Dr. Martin Luther King, Jr. Activities for Kids
In this set of activities adaptable for grades K-3, parents and educators will find ideas for teaching about Dr. Martin Luther King, Jr. These activities are designed to complement the BrainPOP Jr. Dr. Martin Luther King, Jr. topic page, which includes a movie, quizzes, online games, printable activities, and more.
Classroom Activities for Teaching About Dr. Martin Luther King, Jr.
Have your students choose someone who inspires them. It may be a family member, community leader, friend, or even a character in a book. Have each child create a profile of a hero or role model and explain why he or she is inspirational. Some students may even want to interview their subjects. Then have students share their profiles with the class. Encourage students to be creative: they can dress up, give a speech, write a poem, offer inspirational quotes, create posters, or even build a webpage that honors their inspirational person.
Remind children that Dr. King stood up for his beliefs to bring change to an entire nation. What would your children like to change about their world? Discuss key issues in your school, community, or state. Issues can include adding bike lanes or public spaces, budget cuts to school programs, saving landmarks, or cutting down on pollution. Brainstorm ways that children can get involved. They may want to start a letter-writing campaign or raise awareness at school through events or fundraising. Help your children become active citizens!
Family and Homeschool Activities for Teaching About Writing a Paragraph

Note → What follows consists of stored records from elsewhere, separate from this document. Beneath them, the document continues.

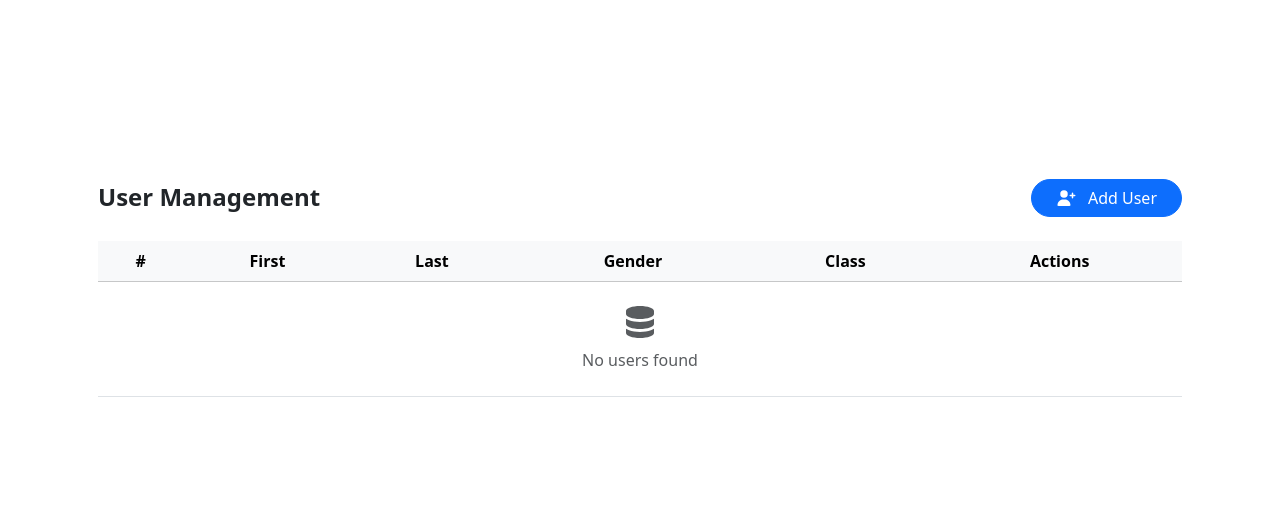
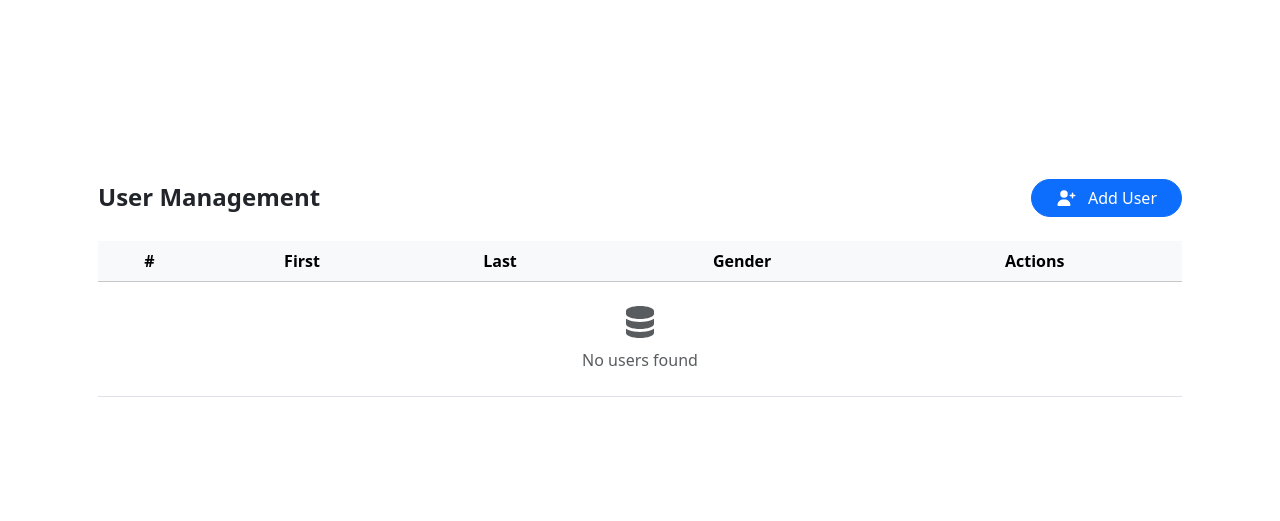
Before and after one commit to Midyass/Epim-PhP-Task-Manger, a PHP site: page / in a window 1280 px wide. Shown: the part 56-577 px from the top of the page. Run offline with PHP 8.4, Linux system fonts and the light colour scheme; data that the repository does not hold is empty; some libraries are stand-ins or nearby versions.

Commit message:
update table structure

```diff
--- a/index.php
+++ b/index.php
@@ -47,7 +47,6 @@ if (!empty($_SESSION["errors"])) {
                             <th>First</th>
                             <th>Last</th>
                             <th>Gender</th>
-                            <th>Class</th>
                             <th>Actions</th>
                         </tr>
                     </thead>
@@ -67,12 +66,11 @@ if (!empty($_SESSION["errors"])) {
                                     <td><?= $value['first_name'] ?></td>
                                     <td><?= $value['last_name'] ?></td>
                                     <td><?= $value['gender'] ?></td>
-                                    <td><?= $value['class'] ?></td>
 
                                     <td>
                                         <div class="d-flex justify-content-center gap-2">
 
-                                            <a href="profile.php?id=<?= $value['id'] ?>"
+                                            <a href="./layout/portfolio.php?id=<?= $value['id'] ?>"
                                                 class="btn btn-light btn-sm rounded-circle shadow-sm">
                                                 <i class="fa-solid fa-user text-secondary"></i>
                                             </a>
@@ -85,6 +83,11 @@ if (!empty($_SESSION["errors"])) {
                                             <a href="delete.php?id=<?= $value['id'] ?>"
                                                 class="btn btn-light btn-sm rounded-circle shadow-sm">
                                                 <i class="fa-solid fa-trash text-danger"></i>
+                                            </a>
+
+                                            <a href="profile.php?id=<?= $value['id'] ?>"
+                                                class="btn btn-light btn-sm rounded-circle shadow-sm">
+                                                <i class="fa-solid fa-user-gear text-warning"></i>
                                             </a>
 
                                         </div>
@@ -122,12 +125,20 @@ if (!empty($_SESSION["errors"])) {
 
                         <div class="mb-3">
                             <label class="form-label small text-muted">Gender</label>
-                            <input type="text" name="gender" class="form-control rounded-3">
+                            <select class="form-select" name="gender" id="gender">
+                                <option value="male">male</option>
+                                <option value="female">female</option>
+                            </select>
                         </div>
 
                         <div class="mb-3">
-                            <label class="form-label small text-muted">Class</label>
-                            <input type="text" name="class" class="form-control rounded-3">
+                            <label class="form-label small text-muted">Position</label>
+                            <input type="text" name="position" class="form-control rounded-3">
+                        </div>
+
+                        <div class="mb-3">
+                            <label class="form-label small text-muted">Description</label>
+                            <textarea type="text" name="user_description" class="form-control rounded-3"></textarea>
                         </div>
 
                     </div>
```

Many books, films, and other child-friendly resources have been created about Martin Luther King, Jr. Visit the library with your child and check out resources to learn more about his life and work. Read and watch together and discuss. We recommend going on the Internet to look up his famous “I Have a Dream” speech and listen together. Pause during the speech and take time to discuss Dr. King’s words.
Have your child trace his or her hand on a piece of paper. Then brainstorm five things your child can do or say to become a better citizen. Try to think of specific ways your child can treat people with respect, contribute to the community, or fulfill assigned responsibilities at home. For example, your child could give one compliment to a sibling or classmate everyday. To model good citizenship, you may want to write your own “Five Things”, too.